But wait a minute! Maybe it’s not that easy. As a father, I go to work to earn a paycheck for my family. But when I get home I don’t get paid to cook dinner, do laundry, clean the floor, mow the lawn, or do any household items. That is part of being part of a family. This is how my parents raised me. I had chores to do but wasn’t paid to do it. I was expected to pull my weight (given the appropriateness of age, of course) because that’s how a family unit works. Everyone has to contribute in their own way.
Right or wrong?
I don’t think there is a right or wrong way to deal with an allowance. I think it mainly depends on what your goals are. The traditional understanding of paying allowances for housework is seen as a way of instilling work ethic. Some people argue that tying an extrinsic reward to an outcome can undermine your child’s intrinsic motivation to be a helpful family member. However, my wife fondly reminds me that there are many very successful and well-adjusted adults who were given a housework allowance as a child.
My view, though wrong or wrong, is slightly different from tradition. I don’t see allowances as a way of teaching work ethics, but rather as a good personal finance lesson in a low stakes environment.
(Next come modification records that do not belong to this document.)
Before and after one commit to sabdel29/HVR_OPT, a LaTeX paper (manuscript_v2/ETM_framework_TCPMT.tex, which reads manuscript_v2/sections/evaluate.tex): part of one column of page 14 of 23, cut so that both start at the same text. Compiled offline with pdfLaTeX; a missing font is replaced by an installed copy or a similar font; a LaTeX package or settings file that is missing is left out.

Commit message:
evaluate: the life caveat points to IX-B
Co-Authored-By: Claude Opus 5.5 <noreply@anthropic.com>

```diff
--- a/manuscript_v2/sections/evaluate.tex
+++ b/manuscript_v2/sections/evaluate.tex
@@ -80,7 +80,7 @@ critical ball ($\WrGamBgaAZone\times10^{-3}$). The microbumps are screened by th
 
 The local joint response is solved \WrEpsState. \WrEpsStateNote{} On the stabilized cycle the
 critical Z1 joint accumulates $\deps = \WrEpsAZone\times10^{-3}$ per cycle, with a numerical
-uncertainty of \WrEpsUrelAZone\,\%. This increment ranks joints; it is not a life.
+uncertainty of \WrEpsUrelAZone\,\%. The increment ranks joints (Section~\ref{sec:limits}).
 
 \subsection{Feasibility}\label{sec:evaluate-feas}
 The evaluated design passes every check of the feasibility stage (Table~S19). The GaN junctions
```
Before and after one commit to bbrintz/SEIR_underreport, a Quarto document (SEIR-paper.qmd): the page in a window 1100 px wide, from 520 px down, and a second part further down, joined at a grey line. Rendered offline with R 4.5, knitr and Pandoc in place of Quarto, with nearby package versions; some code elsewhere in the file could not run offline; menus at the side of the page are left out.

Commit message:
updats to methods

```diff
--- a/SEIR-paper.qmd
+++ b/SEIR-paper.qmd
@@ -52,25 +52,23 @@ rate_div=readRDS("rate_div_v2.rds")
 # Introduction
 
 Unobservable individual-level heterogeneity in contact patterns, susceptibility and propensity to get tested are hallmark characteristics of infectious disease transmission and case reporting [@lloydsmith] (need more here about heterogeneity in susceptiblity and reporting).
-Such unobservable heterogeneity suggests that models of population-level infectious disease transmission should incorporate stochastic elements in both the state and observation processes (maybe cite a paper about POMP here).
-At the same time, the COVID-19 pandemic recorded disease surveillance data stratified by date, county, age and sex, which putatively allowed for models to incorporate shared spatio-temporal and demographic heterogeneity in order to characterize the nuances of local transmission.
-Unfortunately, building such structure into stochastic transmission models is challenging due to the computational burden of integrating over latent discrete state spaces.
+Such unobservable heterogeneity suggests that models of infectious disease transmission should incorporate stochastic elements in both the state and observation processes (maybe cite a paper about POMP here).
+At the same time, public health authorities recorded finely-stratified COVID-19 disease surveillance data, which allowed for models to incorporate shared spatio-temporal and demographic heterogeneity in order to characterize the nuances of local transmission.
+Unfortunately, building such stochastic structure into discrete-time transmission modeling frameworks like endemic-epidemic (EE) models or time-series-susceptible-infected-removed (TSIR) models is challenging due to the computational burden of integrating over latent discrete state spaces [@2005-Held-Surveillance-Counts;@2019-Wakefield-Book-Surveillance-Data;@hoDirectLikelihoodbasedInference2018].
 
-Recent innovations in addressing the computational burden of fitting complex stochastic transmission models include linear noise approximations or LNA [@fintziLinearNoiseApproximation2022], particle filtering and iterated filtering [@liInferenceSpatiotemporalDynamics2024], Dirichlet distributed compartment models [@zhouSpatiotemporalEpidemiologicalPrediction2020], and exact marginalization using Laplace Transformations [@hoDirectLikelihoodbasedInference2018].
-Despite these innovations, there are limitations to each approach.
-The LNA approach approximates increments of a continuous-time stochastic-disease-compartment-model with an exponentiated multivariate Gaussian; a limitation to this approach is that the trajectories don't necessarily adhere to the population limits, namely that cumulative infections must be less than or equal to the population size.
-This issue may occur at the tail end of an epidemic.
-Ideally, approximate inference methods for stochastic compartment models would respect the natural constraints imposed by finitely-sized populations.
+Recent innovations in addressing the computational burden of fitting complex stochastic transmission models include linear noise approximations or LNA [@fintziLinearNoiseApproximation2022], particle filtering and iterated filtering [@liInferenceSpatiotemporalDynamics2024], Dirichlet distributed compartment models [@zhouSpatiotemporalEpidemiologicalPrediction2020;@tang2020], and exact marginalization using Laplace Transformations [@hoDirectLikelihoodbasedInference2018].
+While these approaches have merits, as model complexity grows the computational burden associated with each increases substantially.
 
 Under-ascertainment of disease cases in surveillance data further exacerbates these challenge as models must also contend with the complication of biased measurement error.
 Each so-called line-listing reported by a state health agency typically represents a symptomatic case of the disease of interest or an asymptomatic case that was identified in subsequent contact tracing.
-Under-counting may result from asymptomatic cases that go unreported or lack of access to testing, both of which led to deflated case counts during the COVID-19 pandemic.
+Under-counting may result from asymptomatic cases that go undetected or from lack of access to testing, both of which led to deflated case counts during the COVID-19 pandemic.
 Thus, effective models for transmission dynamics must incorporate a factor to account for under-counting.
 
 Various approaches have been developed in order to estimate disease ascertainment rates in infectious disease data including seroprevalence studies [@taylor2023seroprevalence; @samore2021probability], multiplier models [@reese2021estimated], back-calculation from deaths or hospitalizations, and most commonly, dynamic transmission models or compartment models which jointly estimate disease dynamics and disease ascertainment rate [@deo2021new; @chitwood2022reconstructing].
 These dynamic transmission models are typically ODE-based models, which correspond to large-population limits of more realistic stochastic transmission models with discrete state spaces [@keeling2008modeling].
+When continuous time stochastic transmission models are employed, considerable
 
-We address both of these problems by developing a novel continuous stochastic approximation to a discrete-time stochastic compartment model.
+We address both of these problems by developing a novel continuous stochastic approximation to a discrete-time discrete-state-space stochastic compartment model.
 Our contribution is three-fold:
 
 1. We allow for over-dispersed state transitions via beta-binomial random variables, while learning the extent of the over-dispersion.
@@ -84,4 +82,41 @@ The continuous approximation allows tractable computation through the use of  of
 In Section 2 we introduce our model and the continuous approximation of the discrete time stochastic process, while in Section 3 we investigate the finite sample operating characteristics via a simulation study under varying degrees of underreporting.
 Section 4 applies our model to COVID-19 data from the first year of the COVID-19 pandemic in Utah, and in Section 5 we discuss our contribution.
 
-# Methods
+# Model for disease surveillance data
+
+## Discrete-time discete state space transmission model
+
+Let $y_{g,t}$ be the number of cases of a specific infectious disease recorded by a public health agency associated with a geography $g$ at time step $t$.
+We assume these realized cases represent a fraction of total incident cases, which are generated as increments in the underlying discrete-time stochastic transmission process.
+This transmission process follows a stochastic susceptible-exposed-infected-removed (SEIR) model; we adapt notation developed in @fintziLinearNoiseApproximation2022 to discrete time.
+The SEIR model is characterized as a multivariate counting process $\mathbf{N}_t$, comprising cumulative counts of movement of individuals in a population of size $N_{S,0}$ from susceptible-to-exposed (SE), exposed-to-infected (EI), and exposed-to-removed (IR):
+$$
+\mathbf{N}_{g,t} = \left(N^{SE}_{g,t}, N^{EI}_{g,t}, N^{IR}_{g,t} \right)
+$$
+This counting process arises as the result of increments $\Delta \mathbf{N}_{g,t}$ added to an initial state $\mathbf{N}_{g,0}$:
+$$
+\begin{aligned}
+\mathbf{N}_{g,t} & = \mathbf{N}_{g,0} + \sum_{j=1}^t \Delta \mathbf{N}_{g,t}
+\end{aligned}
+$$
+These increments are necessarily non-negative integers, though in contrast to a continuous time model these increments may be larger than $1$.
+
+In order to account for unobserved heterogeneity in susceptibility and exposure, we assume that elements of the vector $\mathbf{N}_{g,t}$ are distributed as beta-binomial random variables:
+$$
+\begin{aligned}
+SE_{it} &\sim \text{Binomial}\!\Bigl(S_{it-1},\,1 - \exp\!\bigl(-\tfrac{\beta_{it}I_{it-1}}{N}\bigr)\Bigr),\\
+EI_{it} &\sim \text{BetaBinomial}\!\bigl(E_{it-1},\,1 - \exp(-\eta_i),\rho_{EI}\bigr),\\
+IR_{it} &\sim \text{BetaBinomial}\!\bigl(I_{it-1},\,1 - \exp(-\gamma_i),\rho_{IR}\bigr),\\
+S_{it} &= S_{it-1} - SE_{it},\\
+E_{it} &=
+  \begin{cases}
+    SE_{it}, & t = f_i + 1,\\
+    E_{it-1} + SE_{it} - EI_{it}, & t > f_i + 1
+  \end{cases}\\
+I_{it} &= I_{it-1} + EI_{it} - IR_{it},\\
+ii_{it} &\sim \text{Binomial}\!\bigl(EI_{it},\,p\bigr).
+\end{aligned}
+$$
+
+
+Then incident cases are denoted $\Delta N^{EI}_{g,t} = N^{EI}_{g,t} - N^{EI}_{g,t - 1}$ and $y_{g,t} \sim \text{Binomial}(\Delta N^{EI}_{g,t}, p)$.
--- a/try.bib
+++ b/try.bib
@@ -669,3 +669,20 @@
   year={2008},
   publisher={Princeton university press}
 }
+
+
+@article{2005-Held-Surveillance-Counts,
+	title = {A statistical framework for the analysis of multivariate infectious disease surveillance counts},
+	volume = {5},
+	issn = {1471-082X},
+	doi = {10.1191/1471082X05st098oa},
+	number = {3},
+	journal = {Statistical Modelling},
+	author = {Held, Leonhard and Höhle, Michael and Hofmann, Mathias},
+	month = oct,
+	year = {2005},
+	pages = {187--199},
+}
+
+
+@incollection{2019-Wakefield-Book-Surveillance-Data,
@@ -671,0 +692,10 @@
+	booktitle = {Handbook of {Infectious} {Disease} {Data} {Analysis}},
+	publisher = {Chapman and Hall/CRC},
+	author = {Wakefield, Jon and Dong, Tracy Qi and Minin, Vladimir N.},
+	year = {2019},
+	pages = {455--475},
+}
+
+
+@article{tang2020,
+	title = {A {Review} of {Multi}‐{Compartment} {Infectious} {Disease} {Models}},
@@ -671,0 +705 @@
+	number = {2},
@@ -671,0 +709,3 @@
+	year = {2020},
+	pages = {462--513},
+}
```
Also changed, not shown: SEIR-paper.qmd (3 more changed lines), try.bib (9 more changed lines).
In addition to the birthday and vacation pay they received from the family, my daughter receives a small weekly allowance (my son is still a little too young at this point). She still has chores to do, which she does diligently, but she is not compensated for those chores. If she doesn’t do her job, she’ll get paid anyway; But some other privileges or fun activities are restricted until the tasks are done. Ever since I introduced this allowance, I’ve seen their attitudes toward shifting money. She thinks twice about frivolous purchases when it’s her own money. There have been a couple of times that I’ve told her that if she wanted a toy she would have to use her own money and she changed her mind about buying the toy. There were also times when she bought something with her own money and then didn’t have enough money for something else. She was disappointed, but she is learning about opportunity costs and money is limited.
My journey to teaching my children about personal finance is still in its infancy and no doubt things will change along the way. But it’s important to me to have clear expectations of what it means to contribute to the household as a family member (based on age and ability), and allowances are a tool for teaching real money management skills while keeping the stake low. Over time, I can implement an “over-beyond” clause that stipulates that they can make extra money by doing more around the house outside of their minimum expectations. That can be a future topic.
In the future, check out Part 2 where I discuss paying a cash allowance versus a debit card.
As always, I want to encourage our readers to tune in. Let us know how you deal with allowances in your home. There are so many ways to do this.
Note: We are not the author of this content. For the Authentic and complete version,
Check its Original Source